Why Spending Is Increasing

Before the recession, the government kept federal spending below 20% of GDP. It grew no faster than the economy, around 2% to 3% per year. During the recession, spending grew to a record 24.3% of GDP in FY 2012. This increase was due to economic stimulus and two overseas wars.

At the same time, growth slowed. That reduced tax receipts. Congress worried about the ballooning U.S. debt. No one could agree on how to reduce it. As a result, Congress enacted a 10% budget cut, called sequestration. That finally reduced spending to 20.7% of GDP in FY 2015.

Since then, spending has crept up again despite the sequester. Congress and the president rely on deficit spending to boost economic growth. But deficit spending is out of control. It rises each year even when the economy is doing well.

Federal Spending Breakdown

Almost two-thirds of federal spending goes toward paying the benefits required by Social Security, Medicare, and Medicaid.
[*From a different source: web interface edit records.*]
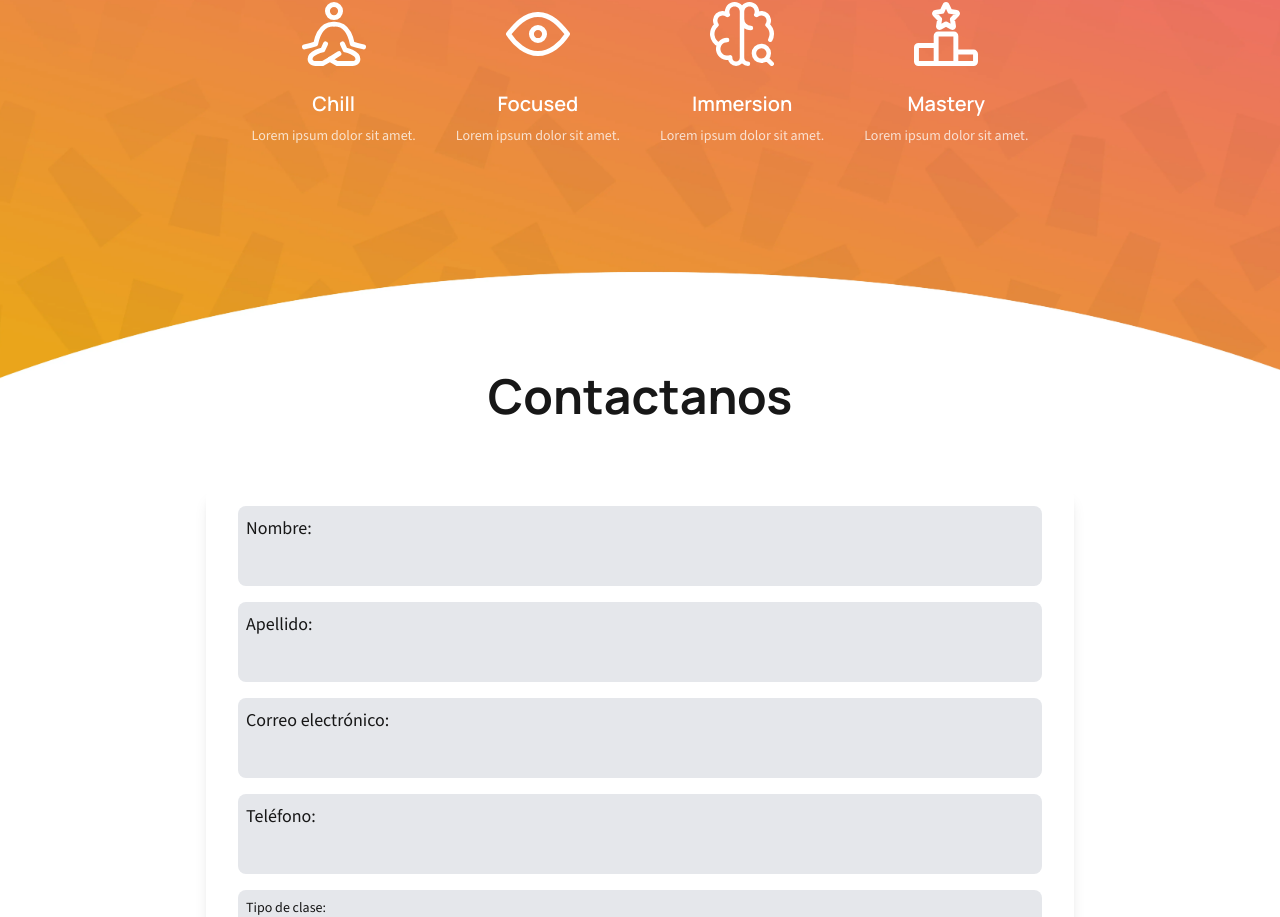
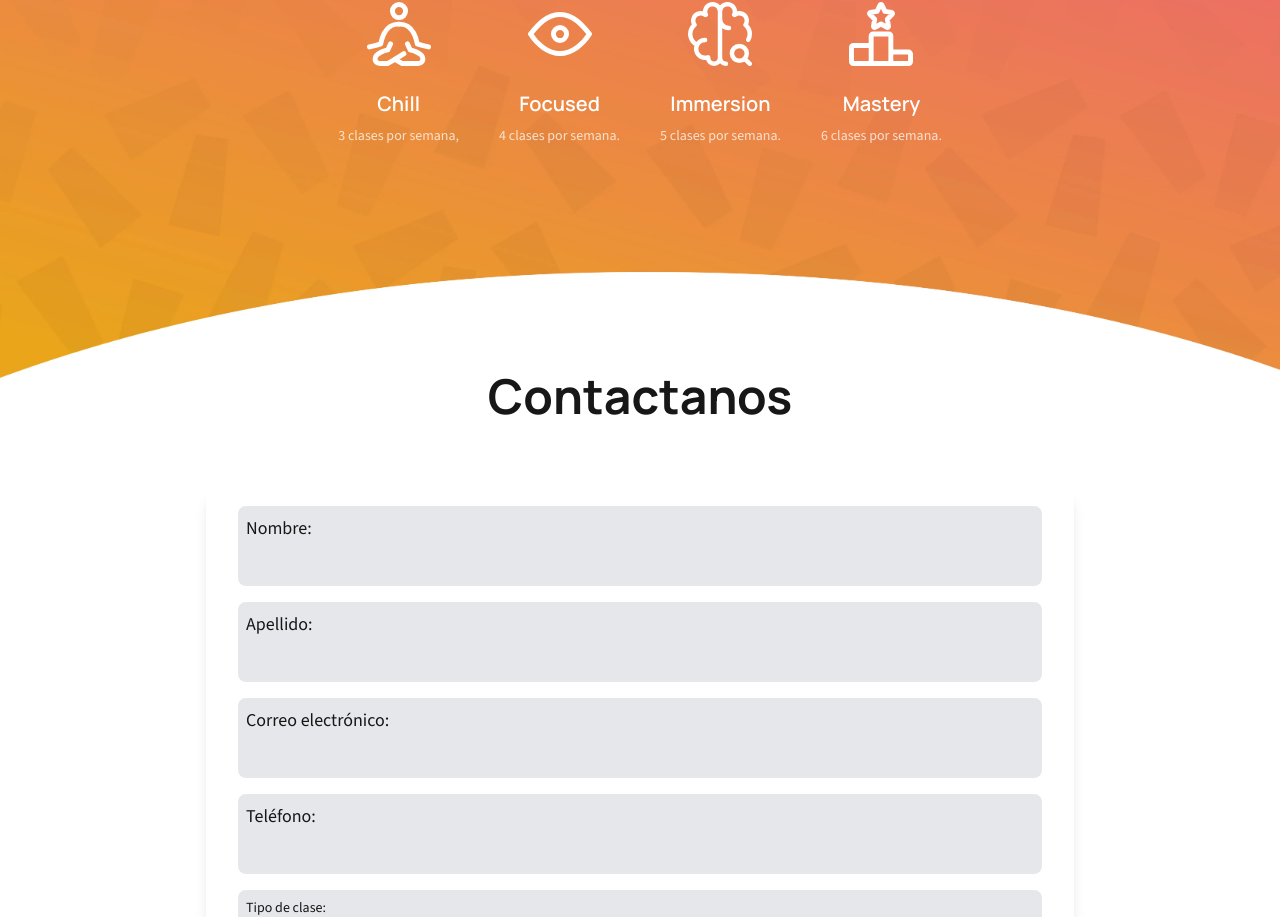
Before and after one commit to knockknowledge/webkknock, a Next.js app: page / in a window 1280 px wide. Shown: the part 5134-6051 px from the top of the page. Built offline with nearby package versions, Linux system fonts and the light colour scheme.

Commit message:
change suscription text

```diff
--- a/src/components/Subscription.tsx
+++ b/src/components/Subscription.tsx
@@ -56,7 +56,7 @@ const Subscription: React.FC = () => {
               {plan.title}
             </h3>
             <p className="text-sm opacity-75 mt-2 text-white">
-              Lorem ipsum dolor sit amet.
+              {plan.description}
             </p>
           </div>
         ))}
```
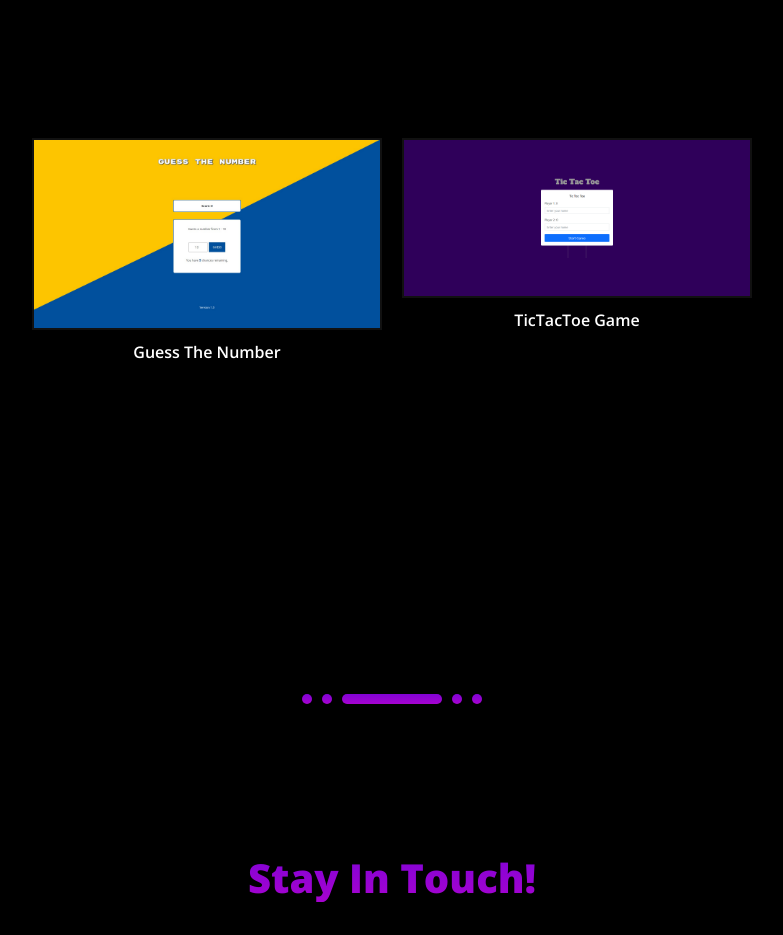
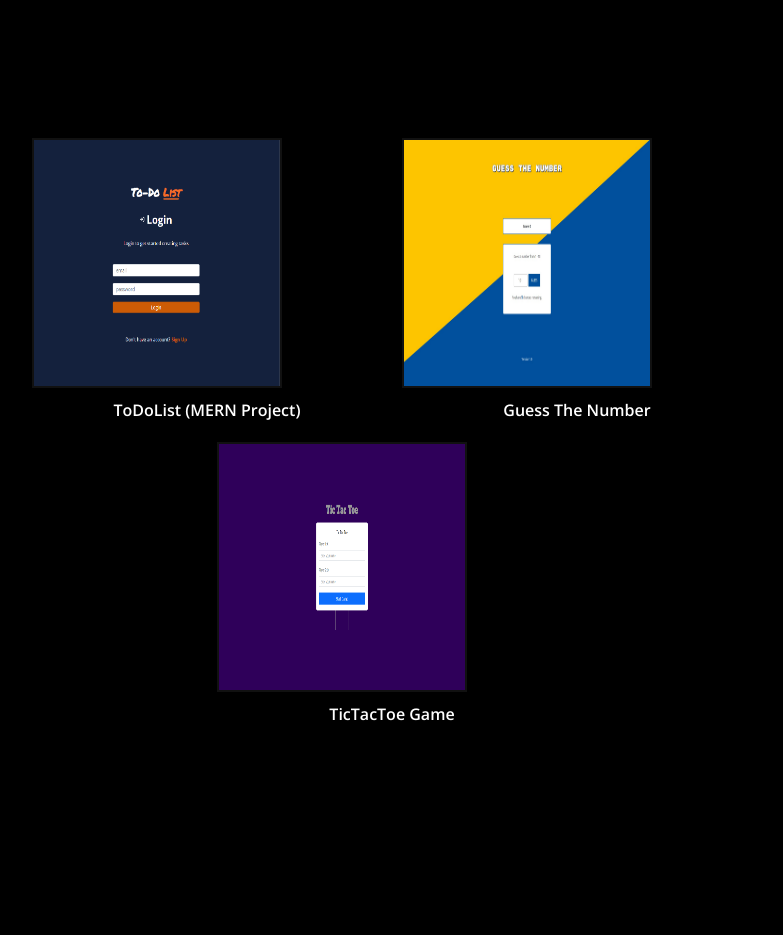
Before and after one commit to Qunnderrie1/PortfolioApp, a React (Create React App) app: page / in a window 1280 px wide. Shown: the part 2420-3355 px from the top of the page, without its empty margins (248-1031 px from the left). Built offline with nearby package versions, Linux system fonts and the light colour scheme.

Commit message:
made some changes

```diff
--- a/src/App.css
+++ b/src/App.css
@@ -439,6 +439,8 @@ nav .navbar .navbar-expand{
 
   .portfolioCardContainer img{
     border:#111111 solid 2px;
+    width: 250px;
+    height: 250px;
   }
 
   .projectContainer{
--- a/src/portfolioData.js
+++ b/src/portfolioData.js
@@ -1,11 +1,11 @@
 
 const projects = [
-  // {
-  //   name: "ToDoList (MERN Project)",
-  //   img: "FullStackTaskApp.png",
-  //   website: "https://fullstacktodoapp-lqgy.onrender.com/"
+  {
+    name: "ToDoList (MERN Project)",
+    img: "todolistapp.png",
+    website: "https://fullstacktodoapp-lqgy.onrender.com/"
 
-  // },
+  },
   {
     name: "Guess The Number",
     img: "GuessTheNumberGame.jpg",
```
Also changed, not shown: public/todolistapp.png (added).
These are part of mandatory spending. Those are programs established by prior Acts of Congress.

The interest payments on the national debt consume 10% of the budget. These are also required to maintain faith in the U.S. government.

The remaining 30% of spending goes toward discretionary spending. This pays for all federal government agencies. The largest is the military.

Mandatory Spending

The mandatory budget will cost $2.841 trillion in FY 2020. Mandatory spending is skyrocketing because more baby boomers are reaching retirement age. By 2030, one in five Americans will be older than 65. 

Social Security costs the most at $1.102 trillion. Current payroll taxes provide $949 billion of the income. Interest from the Social Security Trust Fund pays for the rest.

But the costs will outpace interest and income by 2034. At that time, Social Security benefits will begin draining the general fund. It also means Congress can no longer "borrow" from the Social Security Trust Fund to pay for other federal programs.

Medicare ($679 billion) and Medicaid ($418 billion) are the next largest expenses. Medicare taxes pay for $289 billion of its cost. The rest comes from the general fund.

The following mandatory programs cost $642 billion: 

Interest Payments on the National Debt

In FY 2020, interest payments on the national debt are estimated at $479 billion. That's enough to pay for 10 Justice Departments. It's also one of the fastest growing expenses. 

By 2029, it will more than double to $823 billion, becoming the third-largest budget item after Social Security and Medicare. It's not a mandatory program, but it must be paid to avoid a U.S. debt default. These estimates will increase as interest rates continue rising.

Discretionary Spending 

Discretionary spending is $1.426 trillion. It pays for everything else. Congress decides how much to appropriate for these programs each year. It's the only government spending that Congress can more readily cut. 

There is an additional fund for emergencies. Congress allocates this outside of the budget subject to sequestration.

For FY 2020, the emergency fund is $200.1 billion. The largest component is Overseas Contingency Operations that pay for wars. 

Once you include the OCO fund, then military spending is $989 billion. It's spread out among different agencies and budget categories, so you must add it all together. It includes:

  • Defense Department base budget: $576 billion.
  • DoD Overseas Contingency Operations: $174 billion.
  • Departments that support defense: $212.9 billion. They include the Department of Veterans Affairs, State Department, Homeland Security, FBI and Cybersecurity, and the National Nuclear Security Administration.
  • Emergency funding for support departments: $26.1 billion.

The next largest department, Health and Human Services ($89.6 billion) is less than one-tenth of total military spending. Its primary function is to spend mandated benefits for Medicare, Medicaid, and the Affordable Care Act. Other important federal government functions get even fewer funds.

Understand the Current Federal Budget

Compare to Past Budgets

Article Sources

  1. The White House. "A Budget for a Better America: Promises Kept. Taxpayers First," Accessed Nov. 29, 2019.